Allman's name is synonymous with rock — southern rock, to be exact. According to the Rolling Stone article, Allman thought the term "southern rock" was redundant, but he's considered a pioneer in the genre. Allman formed The Allman Brothers Band in 1969 with his brother, Duane Allman, whom ABC reported Gregg looked to as a "central figure" in his life. Their self-debut album was released in 1969, but it wasn't until 1971 that The Allman Brothers Band hit stardom with the release of their live album, At Fillmore East. According to ABC, a few months after they finished recording the Fillmore album, Duane Allman was killed in a motorcycle accident. A year later, the bassist Berry Oakley, died in a motorcycle accident, too.
Despite the tragic start to his success, Allman and The Allman Brothers Band truly paved away for some of the greatest rock groups and musicians of our time. Billboard reported that The Allman Brothers Band charted 25 albums over 34 years, with four top 10 sets and topping the list once with their album Brothers and Sisters in 1973 — the album reached number one for five weeks. Some of their classic hits include "Ramblin Man," "Midnight Rider," and "Whipping Post." According to ABC, the band's success helped open doors for other southern rock legends like Lynyrd Skynyrd and The Marshall Tucker Band.
According to Rolling Stone, The Allman Brothers Band did experience some bumps in their music career. After the death of two members and "the group's collective appetites for narcotics," Rolling Stone noted the band split up, re-emerging in the late 1980s after Allman found success as a solo artist.
Allman also hit the spotlight with his marriage to pop icon Cher. ABC reported that three days after Cher had divorced Sonny Bono in 1975, Cher and Allman were married. Their marriage was "tumultuous from the start" and just nine days after they said "I do" in Vegas, Cher filed for divorce. She dismissed the suit a month later, but their marriage still didn't last. After recording a duet album, Allman and Woman, and having a child, Elijah Blue, Cher filed for legal separation in 1977.
Allman's life seems to have followed the "rock star" story that so many people in the entertainment business talk about — tragedy, drugs, and a lot of rock and roll.
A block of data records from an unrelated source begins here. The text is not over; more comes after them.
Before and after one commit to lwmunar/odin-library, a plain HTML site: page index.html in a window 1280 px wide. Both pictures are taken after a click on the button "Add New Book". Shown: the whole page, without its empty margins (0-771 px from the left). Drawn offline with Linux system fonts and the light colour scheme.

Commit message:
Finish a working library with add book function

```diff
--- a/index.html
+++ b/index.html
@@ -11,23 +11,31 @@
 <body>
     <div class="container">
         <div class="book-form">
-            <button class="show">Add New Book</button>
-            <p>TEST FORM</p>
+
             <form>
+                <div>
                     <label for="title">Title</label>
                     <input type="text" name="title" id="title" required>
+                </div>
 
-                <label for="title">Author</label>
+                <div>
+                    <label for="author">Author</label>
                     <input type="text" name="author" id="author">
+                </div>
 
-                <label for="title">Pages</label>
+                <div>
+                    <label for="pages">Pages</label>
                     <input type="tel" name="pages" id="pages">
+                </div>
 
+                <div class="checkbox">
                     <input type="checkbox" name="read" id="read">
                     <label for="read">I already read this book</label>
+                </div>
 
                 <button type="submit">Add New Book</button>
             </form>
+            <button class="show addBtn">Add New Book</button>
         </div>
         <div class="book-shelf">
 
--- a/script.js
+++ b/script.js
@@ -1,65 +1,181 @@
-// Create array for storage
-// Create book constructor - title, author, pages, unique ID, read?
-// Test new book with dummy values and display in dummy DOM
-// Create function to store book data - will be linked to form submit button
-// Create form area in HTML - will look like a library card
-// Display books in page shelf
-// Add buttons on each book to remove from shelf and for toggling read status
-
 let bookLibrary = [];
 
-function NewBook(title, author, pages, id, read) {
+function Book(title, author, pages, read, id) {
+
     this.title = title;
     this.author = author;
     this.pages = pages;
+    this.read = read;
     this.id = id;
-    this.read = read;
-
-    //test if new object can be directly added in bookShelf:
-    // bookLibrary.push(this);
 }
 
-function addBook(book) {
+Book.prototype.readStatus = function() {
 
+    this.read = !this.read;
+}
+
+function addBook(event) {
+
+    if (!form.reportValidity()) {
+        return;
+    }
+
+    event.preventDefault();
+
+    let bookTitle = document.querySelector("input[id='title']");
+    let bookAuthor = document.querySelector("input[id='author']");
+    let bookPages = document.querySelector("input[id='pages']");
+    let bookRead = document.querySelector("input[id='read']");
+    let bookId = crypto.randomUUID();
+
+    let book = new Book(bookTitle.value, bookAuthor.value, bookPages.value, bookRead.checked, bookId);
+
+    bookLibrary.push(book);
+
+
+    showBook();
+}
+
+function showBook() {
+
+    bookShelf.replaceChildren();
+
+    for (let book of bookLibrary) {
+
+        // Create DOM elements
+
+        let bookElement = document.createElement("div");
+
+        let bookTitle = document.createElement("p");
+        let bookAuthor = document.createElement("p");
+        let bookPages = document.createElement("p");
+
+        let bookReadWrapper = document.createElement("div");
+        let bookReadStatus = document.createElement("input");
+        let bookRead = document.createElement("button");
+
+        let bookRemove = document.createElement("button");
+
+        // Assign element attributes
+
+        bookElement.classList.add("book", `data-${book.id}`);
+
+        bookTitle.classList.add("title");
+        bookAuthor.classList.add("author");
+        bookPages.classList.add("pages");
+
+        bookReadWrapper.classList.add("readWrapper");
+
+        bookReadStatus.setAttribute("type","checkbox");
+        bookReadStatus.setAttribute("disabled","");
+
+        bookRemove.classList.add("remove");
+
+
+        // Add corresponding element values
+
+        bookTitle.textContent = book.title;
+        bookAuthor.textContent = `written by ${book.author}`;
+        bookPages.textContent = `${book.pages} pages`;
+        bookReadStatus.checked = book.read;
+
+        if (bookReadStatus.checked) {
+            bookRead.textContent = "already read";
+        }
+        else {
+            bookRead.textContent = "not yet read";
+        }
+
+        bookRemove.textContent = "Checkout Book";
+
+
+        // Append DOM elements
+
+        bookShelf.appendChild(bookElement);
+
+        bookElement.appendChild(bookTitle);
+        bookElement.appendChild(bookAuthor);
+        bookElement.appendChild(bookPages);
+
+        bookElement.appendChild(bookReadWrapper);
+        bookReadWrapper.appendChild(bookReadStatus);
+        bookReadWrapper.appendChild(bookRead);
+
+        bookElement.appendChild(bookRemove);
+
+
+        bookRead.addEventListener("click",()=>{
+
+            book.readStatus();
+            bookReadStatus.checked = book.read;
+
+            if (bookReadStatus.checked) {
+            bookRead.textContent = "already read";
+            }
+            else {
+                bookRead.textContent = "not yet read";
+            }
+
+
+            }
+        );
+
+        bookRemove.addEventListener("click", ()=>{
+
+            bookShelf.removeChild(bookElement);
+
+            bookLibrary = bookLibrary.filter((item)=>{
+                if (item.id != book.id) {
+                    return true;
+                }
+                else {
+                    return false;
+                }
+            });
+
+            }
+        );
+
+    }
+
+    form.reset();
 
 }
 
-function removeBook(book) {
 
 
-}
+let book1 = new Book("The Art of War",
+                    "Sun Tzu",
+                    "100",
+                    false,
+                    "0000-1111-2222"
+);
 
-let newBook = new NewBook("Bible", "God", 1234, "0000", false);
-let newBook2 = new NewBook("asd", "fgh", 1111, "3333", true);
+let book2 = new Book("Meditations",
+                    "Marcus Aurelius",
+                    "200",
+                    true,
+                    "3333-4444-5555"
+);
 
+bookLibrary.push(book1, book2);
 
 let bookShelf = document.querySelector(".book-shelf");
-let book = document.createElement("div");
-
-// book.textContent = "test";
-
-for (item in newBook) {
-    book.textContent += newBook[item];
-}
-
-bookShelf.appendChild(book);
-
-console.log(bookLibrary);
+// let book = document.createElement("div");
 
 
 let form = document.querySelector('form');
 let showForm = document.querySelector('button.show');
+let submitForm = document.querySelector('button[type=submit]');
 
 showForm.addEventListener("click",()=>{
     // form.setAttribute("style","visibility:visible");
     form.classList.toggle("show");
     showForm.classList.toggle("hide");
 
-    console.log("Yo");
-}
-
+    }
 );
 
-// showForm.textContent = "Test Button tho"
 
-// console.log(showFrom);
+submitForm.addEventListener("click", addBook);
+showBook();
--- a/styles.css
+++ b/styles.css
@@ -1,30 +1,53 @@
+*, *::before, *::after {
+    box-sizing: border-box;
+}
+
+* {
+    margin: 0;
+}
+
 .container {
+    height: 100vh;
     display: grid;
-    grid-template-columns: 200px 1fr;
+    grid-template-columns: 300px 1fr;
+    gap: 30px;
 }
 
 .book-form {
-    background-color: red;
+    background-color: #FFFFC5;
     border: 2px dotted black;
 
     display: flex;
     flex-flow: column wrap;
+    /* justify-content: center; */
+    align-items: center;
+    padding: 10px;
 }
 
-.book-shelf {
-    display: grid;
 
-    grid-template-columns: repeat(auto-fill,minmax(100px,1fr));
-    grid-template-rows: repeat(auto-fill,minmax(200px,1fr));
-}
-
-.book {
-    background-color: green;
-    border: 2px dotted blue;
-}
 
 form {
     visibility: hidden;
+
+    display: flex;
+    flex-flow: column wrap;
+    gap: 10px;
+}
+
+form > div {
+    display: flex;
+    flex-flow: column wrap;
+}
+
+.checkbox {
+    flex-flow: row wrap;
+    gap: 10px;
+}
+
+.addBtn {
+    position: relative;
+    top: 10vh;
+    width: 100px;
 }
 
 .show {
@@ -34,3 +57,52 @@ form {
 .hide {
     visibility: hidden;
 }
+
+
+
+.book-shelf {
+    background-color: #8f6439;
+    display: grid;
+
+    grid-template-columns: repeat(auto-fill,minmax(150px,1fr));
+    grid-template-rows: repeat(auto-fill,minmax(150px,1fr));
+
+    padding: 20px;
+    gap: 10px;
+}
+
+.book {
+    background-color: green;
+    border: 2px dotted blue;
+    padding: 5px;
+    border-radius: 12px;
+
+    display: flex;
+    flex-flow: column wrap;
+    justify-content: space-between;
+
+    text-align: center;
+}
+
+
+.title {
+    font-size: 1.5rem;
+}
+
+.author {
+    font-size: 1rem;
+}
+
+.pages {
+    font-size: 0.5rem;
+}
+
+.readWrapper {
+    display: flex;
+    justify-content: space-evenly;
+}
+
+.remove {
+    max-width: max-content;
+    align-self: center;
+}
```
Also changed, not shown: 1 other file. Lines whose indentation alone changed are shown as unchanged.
But Allman was more than just a story — he was a legend. His talent, his music, and his passion paved the way for an entire genre and he will be sorely missed. Lord, he was born a ramblin' man.